A really great listen
I absolutely loved this book. It's beautifully read and Gwen Moffat is a total legend. It would make a fantastic T. V series. She's so adventurous and yet it's all so normal to her. It really captures a time and place. I listened to it during lockdown 3 and it helped me to feel a bit free. I shall listen to this again and again. As with Nan Shepherd's The Living Mountain.
A tribute to mountaincraft, youth and feminism.
This is a must-read for women in the outdoor community. Gwen's story is a superb tribute to mountaincraft, youth and feminism. Although originally written in 1961 and based throughout the 1940s and 50s, this book transcends time and is still magnificently relevant to contemporary climbing culture.
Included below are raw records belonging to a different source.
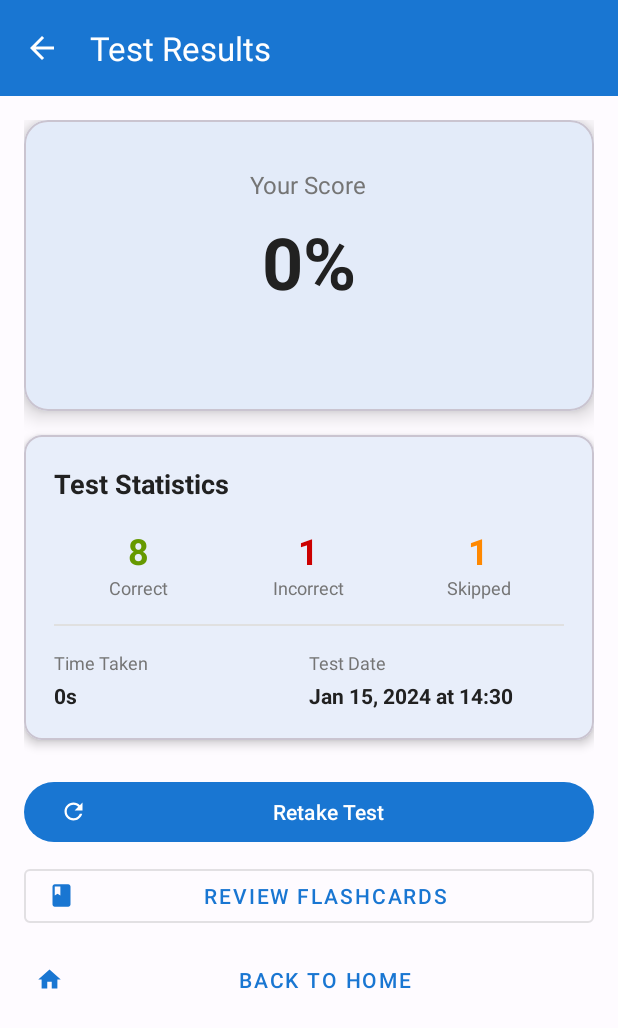
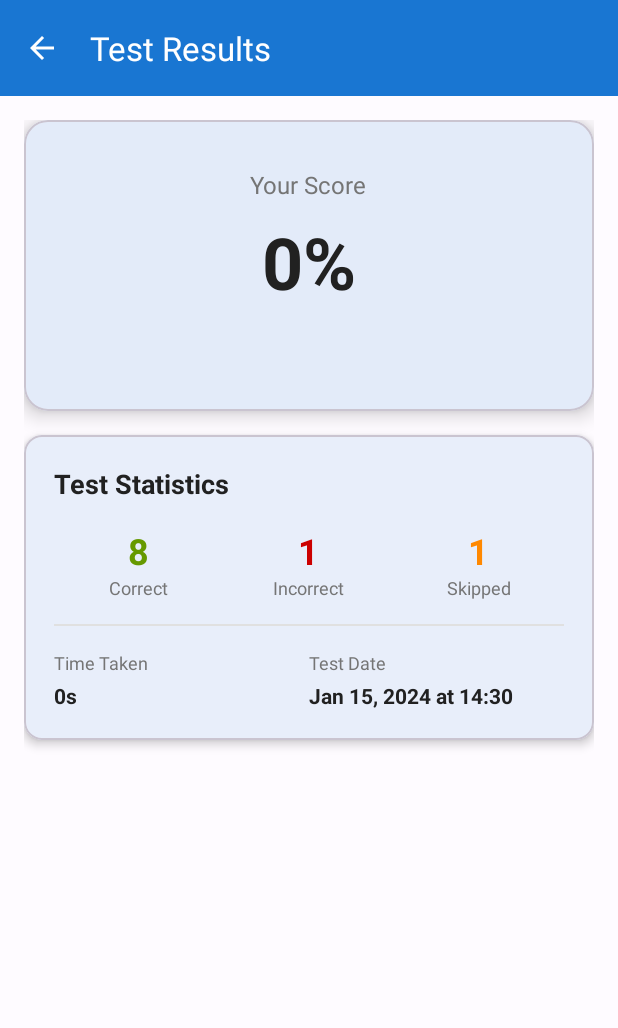
Before and after one commit to SonNVQ/android-quiz-app, an Android app: the TestResultActivity screen opened directly, with no data from a screen before it, on a phone screen of 412 x 824 dp. Shown: the top 1028 px of the screen. Run offline under Robolectric (Android 15) with nearby library versions, the phone set to English and light mode, and no system bars; 13 statements that could not run were skipped.

```diff
--- a/app/src/main/res/layout/activity_test_result.xml
+++ b/app/src/main/res/layout/activity_test_result.xml
@@ -352,6 +352,7 @@
                     android:layout_height="wrap_content"
                     android:layout_marginBottom="8dp"
                     android:text="Retake Test"
+                    android:visibility="invisible"
                     app:icon="@drawable/ic_refresh" />
 
                 <com.google.android.material.button.MaterialButton
@@ -361,6 +362,7 @@
                     android:layout_height="wrap_content"
                     android:layout_marginBottom="8dp"
                     android:text="Review Flashcards"
+                    android:visibility="invisible"
                     app:icon="@drawable/ic_book" />
 
                 <com.google.android.material.button.MaterialButton
@@ -369,6 +371,7 @@
                     android:layout_width="match_parent"
                     android:layout_height="wrap_content"
                     android:text="Back to Home"
+                    android:visibility="invisible"
                     app:icon="@drawable/ic_home" />
 
             </LinearLayout>
```
Also changed, not shown: app/src/main/java/app/quiz/ui/activities/FillInBlankQuizActivity.java (+14 -5 lines).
Gwen's memoir takes you from the rocky crags of Snowdonia, all the way to the cullins of Skye, beauty of Cornwall and over to the Alpine snow-caps. This book is an absolute masterpiece and Gwen's pioneering legacy provides the foundations for mountaineering today.